Mary Ann K. Johnson is a lifelong subsistence user in Bristol Bay, and a board member for the United Tribes of Bristol Bay. Brian Kraft is a pilot and owner of two Bristol Bay sport-fishing lodges. Norm Van Vactor is a Dillingham resident and the CEO of Bristol Bay Economic Development Corporation.
Alaskans have much in common with our neighbors in British Columbia. Our histories are tied closely to the use and development of renewable natural resources, which form the backbone of our economies, cultures and lifestyles. We understand the importance of wise stewardship of this natural wealth.
Our home in Bristol Bay is the source of nearly half the world’s wild sockeye salmon: a wild, sustainable food supply for families all over the world. It is the economic driver of our region, and a cultural linchpin. Our lives and businesses center around the monumental pulse of the 30 million-60 million wild salmon that return here, year after year. It’s like no place else on earth.

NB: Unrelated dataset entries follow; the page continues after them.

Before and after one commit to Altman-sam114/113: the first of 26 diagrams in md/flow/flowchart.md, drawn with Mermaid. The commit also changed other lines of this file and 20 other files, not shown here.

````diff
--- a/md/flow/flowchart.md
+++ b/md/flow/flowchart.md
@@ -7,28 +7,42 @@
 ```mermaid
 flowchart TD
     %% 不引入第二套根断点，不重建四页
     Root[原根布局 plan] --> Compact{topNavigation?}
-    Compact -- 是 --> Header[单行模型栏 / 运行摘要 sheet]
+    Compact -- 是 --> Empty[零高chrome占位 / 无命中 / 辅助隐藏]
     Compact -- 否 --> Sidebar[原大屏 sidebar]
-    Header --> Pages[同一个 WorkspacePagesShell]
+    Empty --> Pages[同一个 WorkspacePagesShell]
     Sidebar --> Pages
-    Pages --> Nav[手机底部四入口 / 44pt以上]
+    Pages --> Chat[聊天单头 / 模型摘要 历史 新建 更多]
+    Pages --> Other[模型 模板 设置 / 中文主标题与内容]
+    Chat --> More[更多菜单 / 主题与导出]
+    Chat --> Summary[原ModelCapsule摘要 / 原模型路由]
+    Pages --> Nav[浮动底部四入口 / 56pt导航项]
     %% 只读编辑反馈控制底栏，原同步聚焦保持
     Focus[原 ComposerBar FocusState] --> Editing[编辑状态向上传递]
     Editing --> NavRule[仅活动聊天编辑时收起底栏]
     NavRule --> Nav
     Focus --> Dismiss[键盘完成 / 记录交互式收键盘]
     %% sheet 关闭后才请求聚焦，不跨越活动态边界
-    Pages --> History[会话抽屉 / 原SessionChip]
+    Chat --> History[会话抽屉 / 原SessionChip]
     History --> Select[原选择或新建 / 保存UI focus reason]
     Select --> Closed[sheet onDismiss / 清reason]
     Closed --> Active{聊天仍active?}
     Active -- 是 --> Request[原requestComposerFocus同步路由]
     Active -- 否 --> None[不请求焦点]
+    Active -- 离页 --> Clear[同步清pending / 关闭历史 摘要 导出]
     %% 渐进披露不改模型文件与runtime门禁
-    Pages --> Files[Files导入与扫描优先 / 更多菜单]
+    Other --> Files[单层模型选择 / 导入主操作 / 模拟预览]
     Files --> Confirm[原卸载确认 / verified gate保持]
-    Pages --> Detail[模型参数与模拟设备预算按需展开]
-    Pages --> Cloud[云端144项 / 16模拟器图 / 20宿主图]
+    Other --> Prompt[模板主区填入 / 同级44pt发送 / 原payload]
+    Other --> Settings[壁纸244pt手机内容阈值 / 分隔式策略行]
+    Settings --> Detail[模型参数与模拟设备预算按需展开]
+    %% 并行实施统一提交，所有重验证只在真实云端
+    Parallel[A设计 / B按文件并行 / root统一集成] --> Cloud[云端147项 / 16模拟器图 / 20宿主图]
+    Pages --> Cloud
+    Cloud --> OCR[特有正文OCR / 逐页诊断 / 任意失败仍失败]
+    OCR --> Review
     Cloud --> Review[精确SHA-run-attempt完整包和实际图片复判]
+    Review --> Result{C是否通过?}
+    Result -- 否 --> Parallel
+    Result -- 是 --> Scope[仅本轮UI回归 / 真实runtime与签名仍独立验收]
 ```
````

Northern Dynasty Minerals, a Vancouver-based mining company, is hosting its annual shareholder meeting this week to discuss the Pebble mine: a massive open-pit copper and gold mine the company wants to develop at the headwaters of Bristol Bay. The plan calls for digging up and dewatering many miles of streams where our salmon spawn.
Those same streams are responsible for the chinook and coho salmon that indigenous people throughout the watershed rely on for their subsistence harvests.

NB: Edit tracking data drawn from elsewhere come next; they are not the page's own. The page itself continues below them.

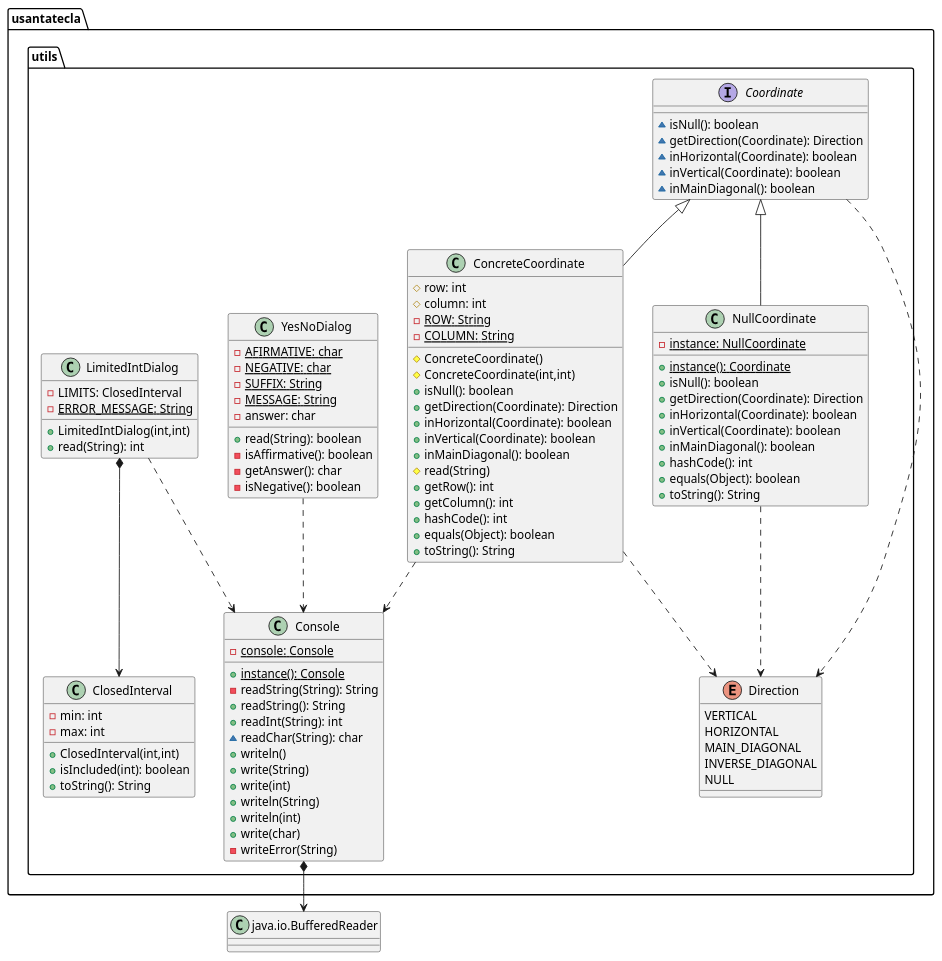
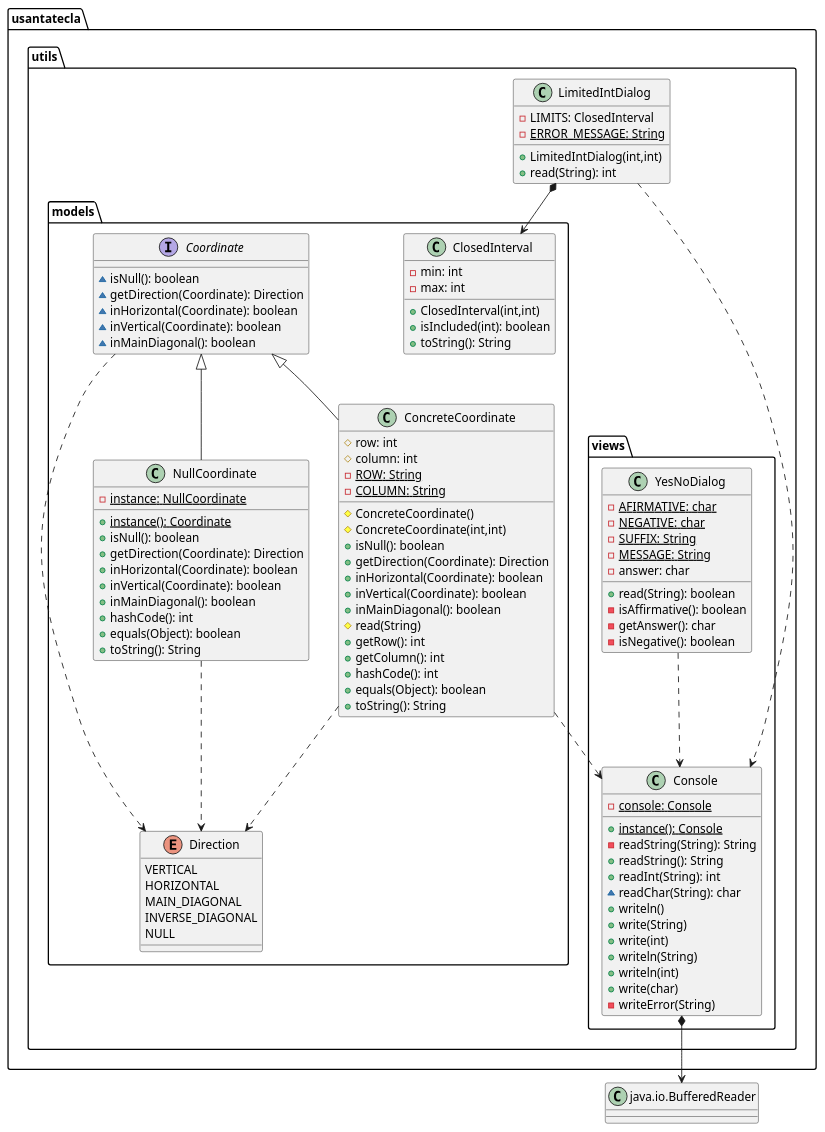
One commit to Jolucaa/USantaTecla-project-ticTacToe changed the seventh of 7 diagrams in documentView/withFactoryMethod/docs/diagrams/src/paquetes.plantuml. Above: the diagram before and after it, drawn with PlantUML. The commit also changed 54 other files, not shown here.

Commit message:
[dv.console] Added prototype + utils views

```diff
--- a/documentView/withFactoryMethod/docs/diagrams/src/paquetes.plantuml
+++ b/documentView/withFactoryMethod/docs/diagrams/src/paquetes.plantuml
@@ -466,108 +466,108 @@
 @startuml tictactoe.utils
 class BufferedReader as "java.io.BufferedReader"{}
 
-class  usantatecla.utils.ClosedInterval{
+class  usantatecla.utils.models.ClosedInterval{
 	- min: int
 	- max: int
 	+ ClosedInterval(int,int)
 	+ isIncluded(int): boolean
 	+ toString(): String
 }
 
-class usantatecla.utils.ConcreteCoordinate{
+class usantatecla.utils.models.ConcreteCoordinate{
 	# row: int
 	# column: int
 	- {static} ROW: String
 	- {static} COLUMN: String
 	# ConcreteCoordinate()
 	# ConcreteCoordinate(int,int)
 	+ isNull(): boolean
 	+ getDirection(Coordinate): Direction
 	+ inHorizontal(Coordinate): boolean
 	+ inVertical(Coordinate): boolean
 	+ inMainDiagonal(): boolean
 	# read(String)
 	+ getRow(): int
 	+ getColumn(): int
 	+ hashCode(): int
 	+ equals(Object): boolean
 	+ toString(): String
 }
 
-usantatecla.utils.Coordinate <|-down- usantatecla.utils.ConcreteCoordinate
-usantatecla.utils.ConcreteCoordinate .down.> usantatecla.utils.Direction
-usantatecla.utils.ConcreteCoordinate .down.> usantatecla.utils.Console
+usantatecla.utils.models.Coordinate <|-down- usantatecla.utils.models.ConcreteCoordinate
+usantatecla.utils.models.ConcreteCoordinate .down.> usantatecla.utils.models.Direction
+usantatecla.utils.models.ConcreteCoordinate .down.> usantatecla.utils.views.Console
 
 
-class usantatecla.utils.Console{
+class usantatecla.utils.views.Console{
 	- {static} console: Console
 	+ {static} instance(): Console
 	- readString(String): String
 	+ readString(): String
 	+ readInt(String): int
 	~ readChar(String): char
 	+ writeln()
 	+ write(String)
 	+ write(int)
 	+ writeln(String)
 	+ writeln(int)
 	+ write(char)
 	- writeError(String)
 }
-usantatecla.utils.Console *-down-> BufferedReader
+usantatecla.utils.views.Console *-down-> BufferedReader
 
-interface usantatecla.utils.Coordinate{
+interface usantatecla.utils.models.Coordinate{
 	~ isNull(): boolean
 	~ getDirection(Coordinate): Direction
 	~ inHorizontal(Coordinate): boolean
 	~ inVertical(Coordinate): boolean
 	~ inMainDiagonal(): boolean
 }
-usantatecla.utils.Coordinate .down.> usantatecla.utils.Direction
+usantatecla.utils.models.Coordinate .down.> usantatecla.utils.models.Direction
 
-enum usantatecla.utils.Direction{
+enum usantatecla.utils.models.Direction{
 	VERTICAL
 	HORIZONTAL
 	MAIN_DIAGONAL
 	INVERSE_DIAGONAL
 	NULL
 }
 
 class usantatecla.utils.LimitedIntDialog{
 	- LIMITS: ClosedInterval
 	- {static} ERROR_MESSAGE: String
 	+ LimitedIntDialog(int,int)
 	+ read(String): int
 }
 
-usantatecla.utils.LimitedIntDialog *-down-> usantatecla.utils.ClosedInterval
-usantatecla.utils.LimitedIntDialog .down.> usantatecla.utils.Console
+usantatecla.utils.LimitedIntDialog *-down-> usantatecla.utils.models.ClosedInterval
+usantatecla.utils.LimitedIntDialog .down.> usantatecla.utils.views.Console
 
-class usantatecla.utils.NullCoordinate{
+class usantatecla.utils.models.NullCoordinate{
 	- {static} instance: NullCoordinate
 	+ {static} instance(): Coordinate
 	+ isNull(): boolean
 	+ getDirection(Coordinate): Direction
 	+ inHorizontal(Coordinate): boolean
 	+ inVertical(Coordinate): boolean
 	+ inMainDiagonal(): boolean
 	+ hashCode(): int
 	+ equals(Object): boolean
 	+ toString(): String
 }
-usantatecla.utils.Coordinate <|-down- usantatecla.utils.NullCoordinate
-usantatecla.utils.NullCoordinate .down.> usantatecla.utils.Direction
+usantatecla.utils.models.Coordinate <|-down- usantatecla.utils.models.NullCoordinate
+usantatecla.utils.models.NullCoordinate .down.> usantatecla.utils.models.Direction
 
-class usantatecla.utils.YesNoDialog{
+class usantatecla.utils.views.YesNoDialog{
 	- {static} AFIRMATIVE: char
 	- {static} NEGATIVE: char
 	- {static} SUFFIX: String
 	- {static} MESSAGE: String
 	- answer: char
 	+ read(String): boolean
 	- isAffirmative(): boolean
 	- getAnswer(): char
 	- isNegative(): boolean
 }
-usantatecla.utils.YesNoDialog .down.> usantatecla.utils.Console
+usantatecla.utils.views.YesNoDialog .down.> usantatecla.utils.views.Console
 @enduml
```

Those same streams provide the wilderness fishing experience that many visitors come from around the world to experience. These streams are the basis of our livelihoods, communities and culture. And they are no place for a mine.

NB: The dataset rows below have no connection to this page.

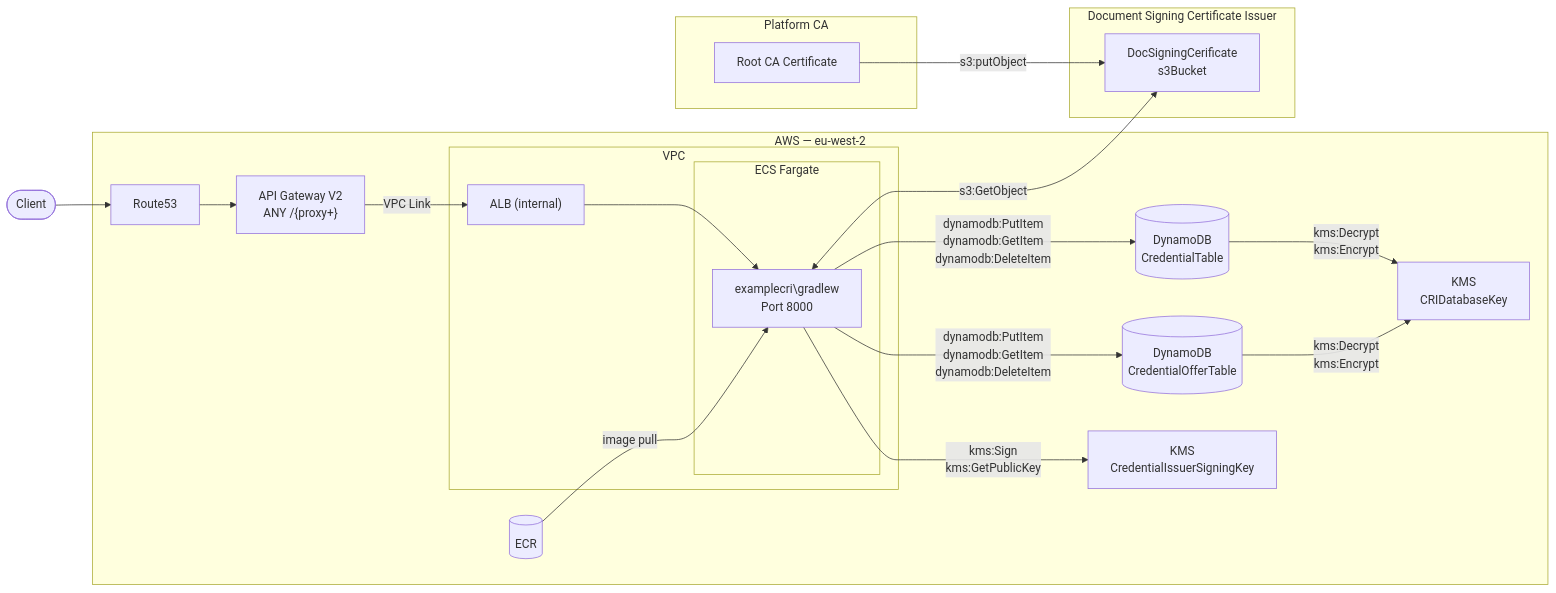
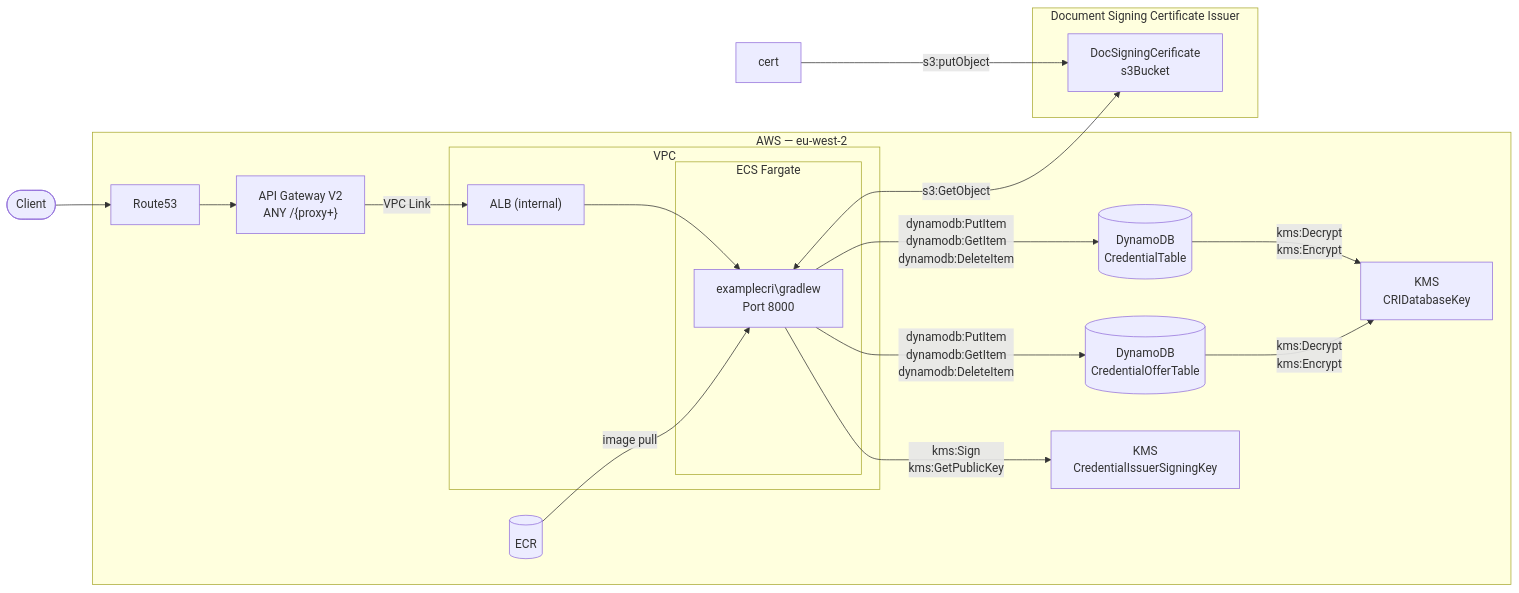
The diagram in example-credential-issuer/docs/infrastructure.md (govuk-one-login/mobile-wallet-example-credential-issuer), drawn with Mermaid before and after one commit.

Commit message:
fix: deleted platform ca

````diff
--- a/example-credential-issuer/docs/infrastructure.md
+++ b/example-credential-issuer/docs/infrastructure.md
@@ -5,39 +5,36 @@
 ```mermaid
 
 flowchart LR
  subgraph ecs["ECS Fargate"]
         container["examplecri\gradlew\n Port 8000"]
   end
  subgraph vpc["VPC"]
         alb["ALB (internal)"]
         ecs
   end
  subgraph aws["AWS — eu-west-2"]
         dns["Route53"]
         agw["API Gateway V2\n ANY /{proxy+}"]
         vpc
         ecr[("ECR")]
         ddb1[("DynamoDB\n CredentialTable")]
         ddb2[("DynamoDB\n CredentialOfferTable")]
         kms1["KMS\n CredentialIssuerSigningKey"]
         kms2["KMS\n CRIDatabaseKey"]
   end
   subgraph dsc["Document Signing Certificate Issuer"]
         dscs3["DocSigningCerificate\n s3Bucket"]
   end
-  subgraph platCA["Platform CA"]
-        cert["Root CA Certificate"]
-  end
     client(["Client"]) --> dns
     dns --> agw
     agw -- VPC Link --> alb
     alb --> container
     ecr -- image pull --> container
     container -- dynamodb:PutItem\n dynamodb:GetItem\n dynamodb:DeleteItem --> ddb1 & ddb2
     container -- kms:Sign\n kms:GetPublicKey --> kms1
     container <-- s3:GetObject --> dscs3
     cert -- s3:putObject  --> dscs3
     ddb1 -- kms:Decrypt\n kms:Encrypt --> kms2
     ddb2 -- kms:Decrypt\n kms:Encrypt --> kms2
 
 ```
````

For the rest of this column: https://www.adn.com/opinions/2018/06/27/the-pebble-mine-is-going-nowhere-time-for-northern-dynasty-to-admit-it/